So the myth is on both ends of the spectrum, but it’s about the quality of the content. The nature of your industry is going to dictate whether your myth is on one end or the other, but the reality is somewhere in the middle.
It should be of good quality, obviously, excellent quality, but the reality is that it doesn’t have to be exactly probably what you’re thinking it needs to be.”
Bill Shander, Beehive Media
Myth #3: Content Marketing Is Primarily about Generating Leads
“I think it’s important that you don’t think of [content marketing] as sales. The more information you can give out to the community, the more you can share—that’s where the value is. You don’t want it to be too salesy.”
Jaron Rubenstein, Rubenstein Technology Group
“A couple of years ago, I put together a survey of firms that were marketing with content and the prerequisite was that they were actually using that model and were funding it and we were looking at outcomes.
The firm that was the most successful out of the entire audience was a firm whose core web objective was educating and informing. Their entire objective for their website was to educate and inform the clients they want to do business with.

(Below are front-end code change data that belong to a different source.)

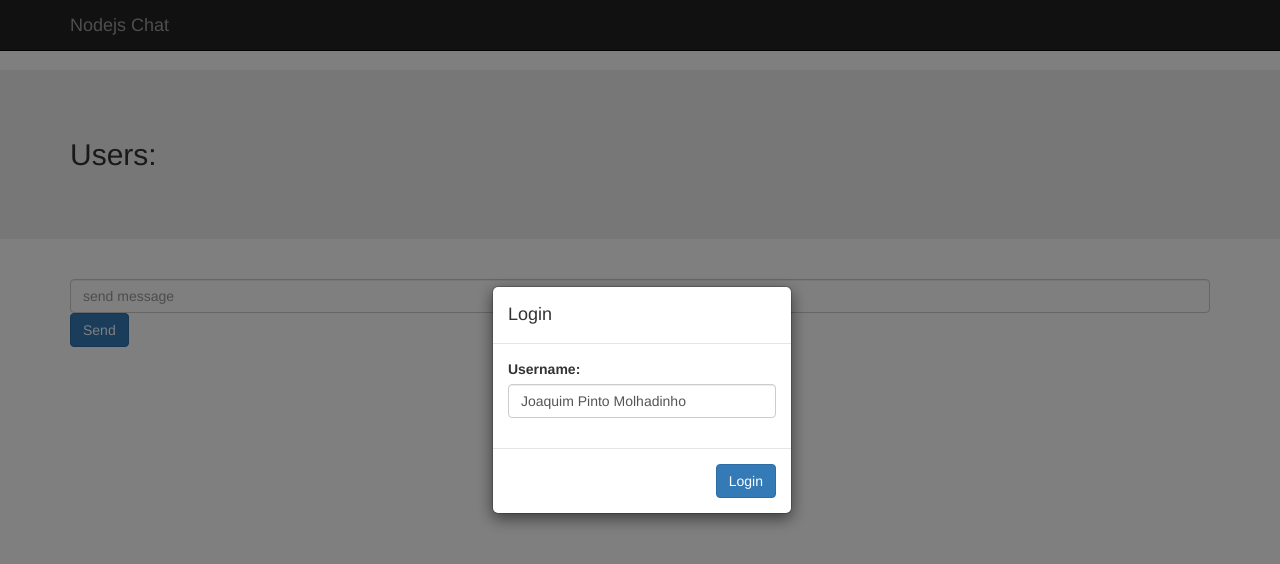
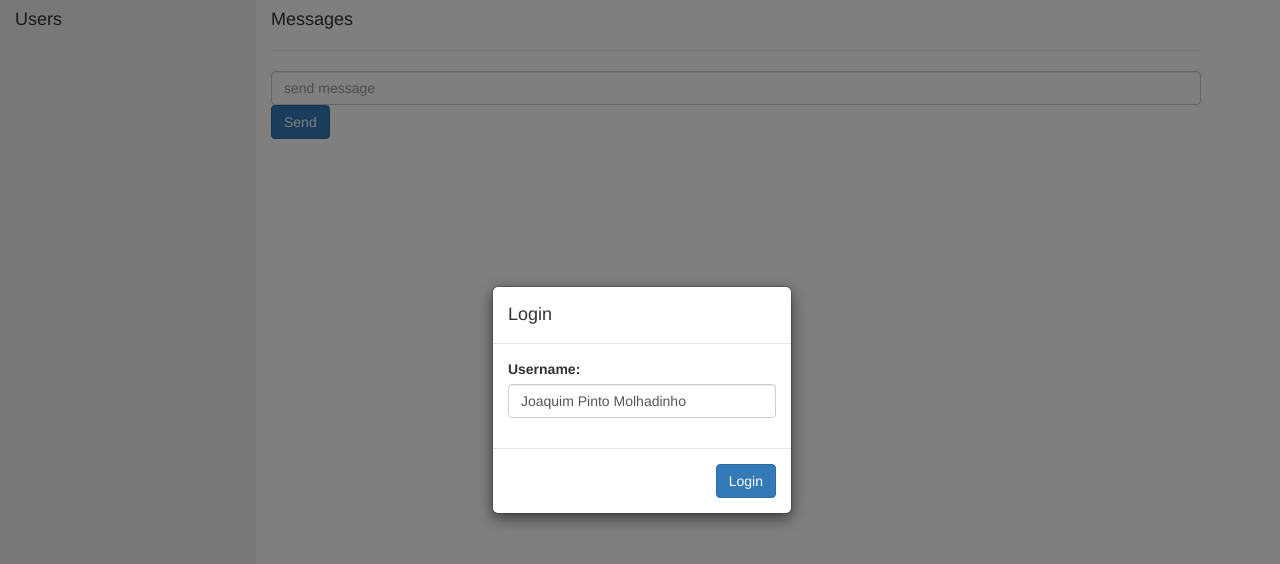
Before and after one commit to saviocord/Chat, a website: page views/index.html in a window 1280 px wide. Drawn offline with nearby package versions, Linux system fonts and the light colour scheme; files that its build step writes are made by us from their sources; no server answers; files whose address does not match are found by name.

Commit message:
inserido layout com lista de usuario a esquerda e as mensagens no restante da tela. precisa colocar o botao de send e o campo de mensagem no fim da pagina e dar um melhorada no local de mensagem colocando um scrun nele pra nao extender toda a tela quando tiver muita mensagem

```diff
--- a/public/script.js
+++ b/public/script.js
@@ -52,7 +52,7 @@ socket.on('user add', function (n) {
 socket.on('updateusers', function (data) {
   $('#list_users').empty();
   $.each(data, function (key, value) {
-    $('#list_users').append('<li class="list-group-item"> <span class="badge">1</span> <a href="#">'+key+'</a> </li>');
+    $('#list_users').append('<li> <a href="#">'+key+'</a> </li>');
   });
 });
 
--- a/public/style.css
+++ b/public/style.css
@@ -25,3 +25,9 @@
     color: white;
   }
 }
+
+.sidenav {
+  background-color: #f1f1f1;
+  height: 100%;
+  width: 20%;
+}
--- a/views/index.html
+++ b/views/index.html
@@ -15,30 +15,29 @@
 </head>
 <body>
 
-  <nav class="navbar navbar-inverse navbar-fixed-top">
-    <div class="container">
-      <div class="navbar-header">
-        <a class="navbar-brand" href="http://localhost:8081">Nodejs Chat</a>
-      </div>
-      <ul class="nav navbar-nav navbar-right" id="name_user">
 
-      </ul>
-    </div>
-  </nav>
+<div class="container-fluid">
+	<div class="row content">
 
-  <div class="jumbotron">
-    <div class="container" >
-      <h2>Users:</h2>
-      <ul class="list-group" id="list_users">
-      </ul>
-    </div>
-  </div>
+		<div class="col-sm-3 sidenav">
+			<h4>Users</h4>
 
-  <div class="container">
-	<ul id="conversation" style="list-style-type:none"></ul>
-	<input type="text" class="form-control" placeholder="send message" id="input_text">
-	<button type="button" class="btn btn-primary" id='btn_message'>Send</button>
-  </div>
+			<ul class="nav nav-pills nav-stacked" id="list_users">
+			</ul>
+		</div>
+
+		<div class="col-sm-9">
+			<h4>Messages</h4>
+			<hr>
+			<ul id="conversation" style="list-style-type:none"></ul>
+			<div >
+				<input type="text" class="form-control" placeholder="send message" id="input_text">
+				<button type="button" class="btn btn-primary" id='btn_message'>Send</button>
+			</div>
+		</div>
+
+   </div>
+</div>
 
   <!-- Login -->
   <div class="container">
```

The firms that were focused on generating leads (which in my mind is just the outcome and yield of quality content) had worse performance. It kind of comes down to your fundamental objective needs to be about this kind of open authenticity of, ‘We’re just trying to help.’
As long as you’re just trying to help, at some point, client activities start to happen. But the moment you start trying to accomplish some tangible business objective—you want leads, you want opportunities, you want revenue—the whole thing kind of just doesn’t work as well as it could.”
Jason Mlicki, Rattleback
Want to Learn More?
Watch individual talks from our panelists and the full panel discussion on the KA Connect website: